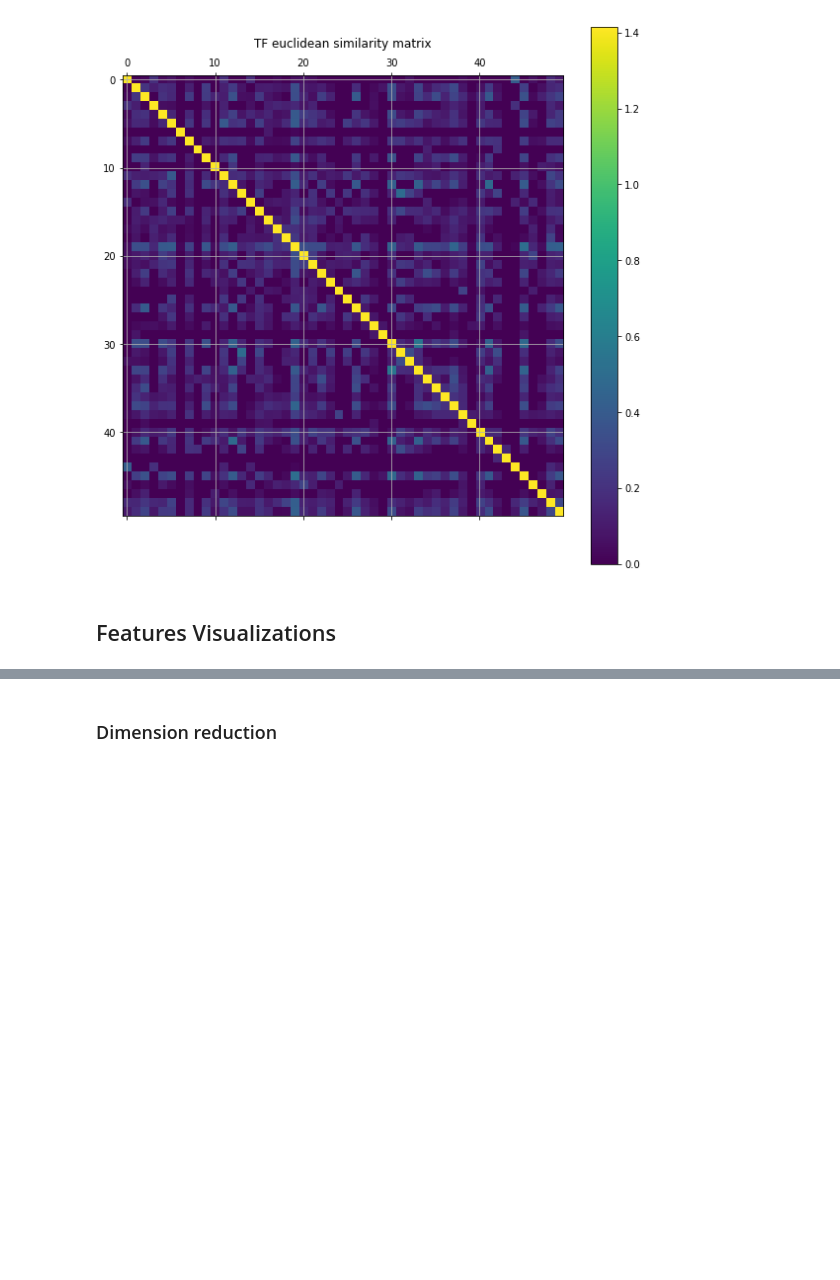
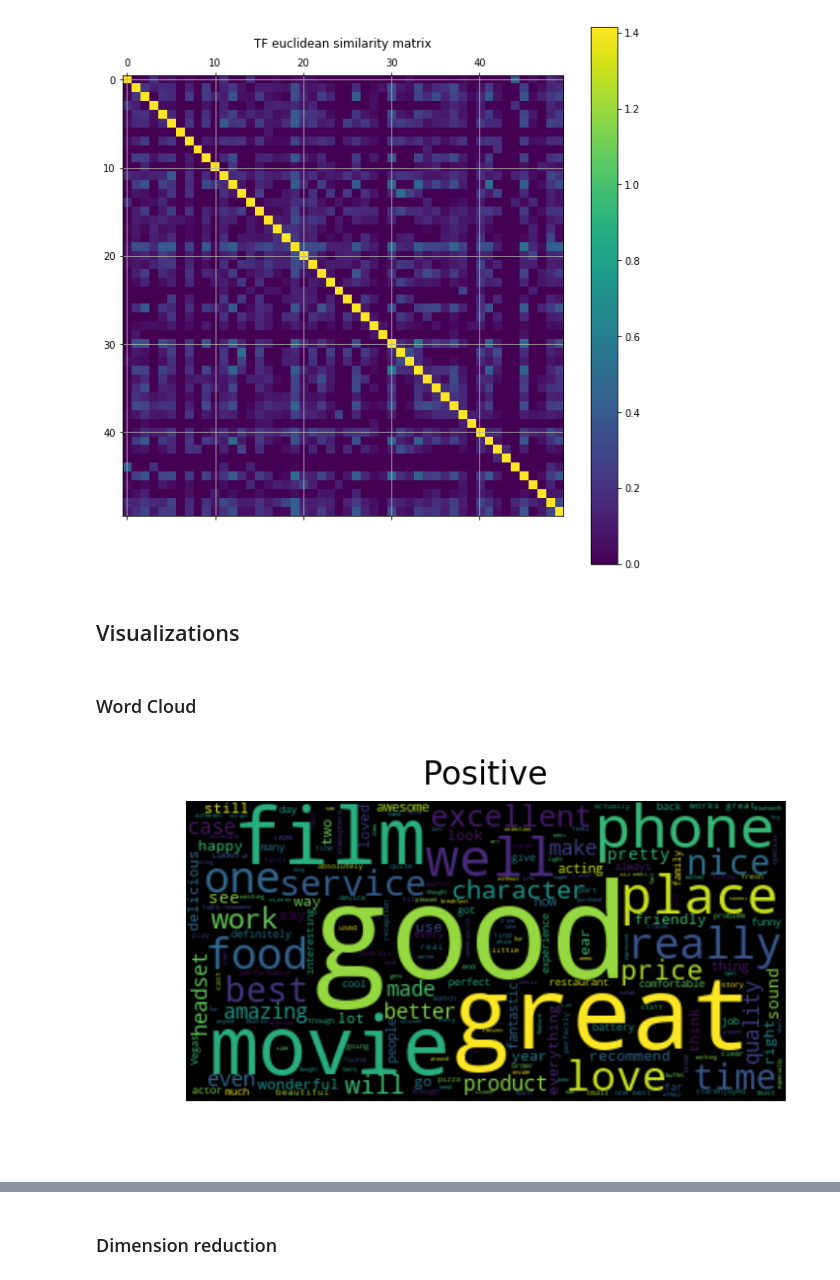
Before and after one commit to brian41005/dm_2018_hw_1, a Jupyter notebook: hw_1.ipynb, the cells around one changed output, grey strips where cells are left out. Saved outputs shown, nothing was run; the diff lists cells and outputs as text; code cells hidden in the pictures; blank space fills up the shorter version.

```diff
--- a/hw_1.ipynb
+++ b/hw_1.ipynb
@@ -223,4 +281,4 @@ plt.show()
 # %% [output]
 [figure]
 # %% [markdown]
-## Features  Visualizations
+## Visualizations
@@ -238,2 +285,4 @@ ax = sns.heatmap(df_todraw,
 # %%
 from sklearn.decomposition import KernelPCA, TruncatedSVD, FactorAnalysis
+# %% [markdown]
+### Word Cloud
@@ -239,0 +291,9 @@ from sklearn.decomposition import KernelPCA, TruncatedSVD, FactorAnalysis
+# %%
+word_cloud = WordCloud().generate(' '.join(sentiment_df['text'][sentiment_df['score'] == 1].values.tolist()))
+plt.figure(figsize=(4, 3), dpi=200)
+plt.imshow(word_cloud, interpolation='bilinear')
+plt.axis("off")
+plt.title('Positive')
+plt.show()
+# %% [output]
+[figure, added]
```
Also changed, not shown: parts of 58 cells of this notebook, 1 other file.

INSTRUCTIONS TO FOLLOW:
Reproduce every line of the material above that has the string "TruncatedSVD".

SOLUTION TO THE PROBLEM:
 from sklearn.decomposition import KernelPCA, TruncatedSVD, FactorAnalysis
@@ -239,0 +291,9 @@ from sklearn.decomposition import KernelPCA, TruncatedSVD, FactorAnalysis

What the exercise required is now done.